◆ **ACTION ITEM**: In the listing below, count the lines containing the string "Pages". Reply with that number only.

◆ **ENTRIES PROVIDED**:
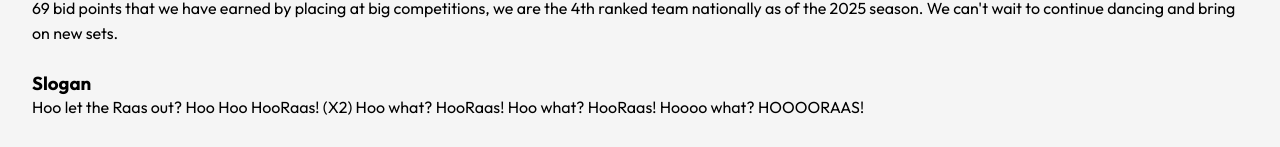
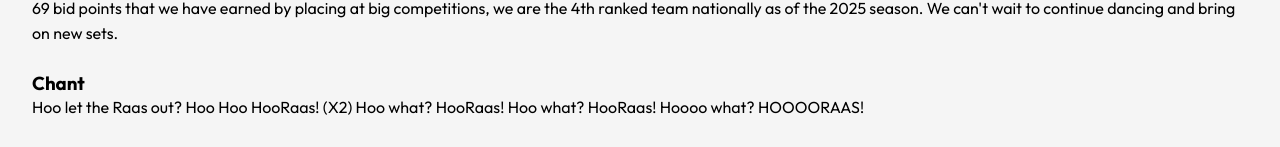
Before and after one commit to ausdin567567/hooraas, a React (Vite) app: page /about in a window 1280 px wide. Shown: the part 805-952 px from the top of the page. Built offline with nearby package versions, Linux system fonts and the light colour scheme.

Commit message:
Changed slogan to chant

```diff
--- a/src/Pages/About.jsx
+++ b/src/Pages/About.jsx
@@ -32,7 +32,7 @@ const AboutPage = () => {
         Founded in 2008, HooRaas has grown to be a nationally competitive garba-raas dance team each year. Every year, we dance ot fresh sets and craft unforgettable themes, including our Dora and Minion themes recently. We've been privileged to compete at Raas All Stars, the national collegiate raas-garba championship, a total of 6 times. With 69 bid points that we have earned by placing at big competitions, we are the 4th ranked team nationally as of the 2025 season. We can't wait to continue dancing and bring on new sets.
         </p>
 
-        <h3>Slogan</h3>
+        <h3>Chant</h3>
         <p>
         Hoo let the Raas out? Hoo Hoo HooRaas! (X2) Hoo what? HooRaas! Hoo what? HooRaas! Hoooo what? HOOOORAAS!
         </p>
```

◆ **RESULT FOR THIS TASK**: 2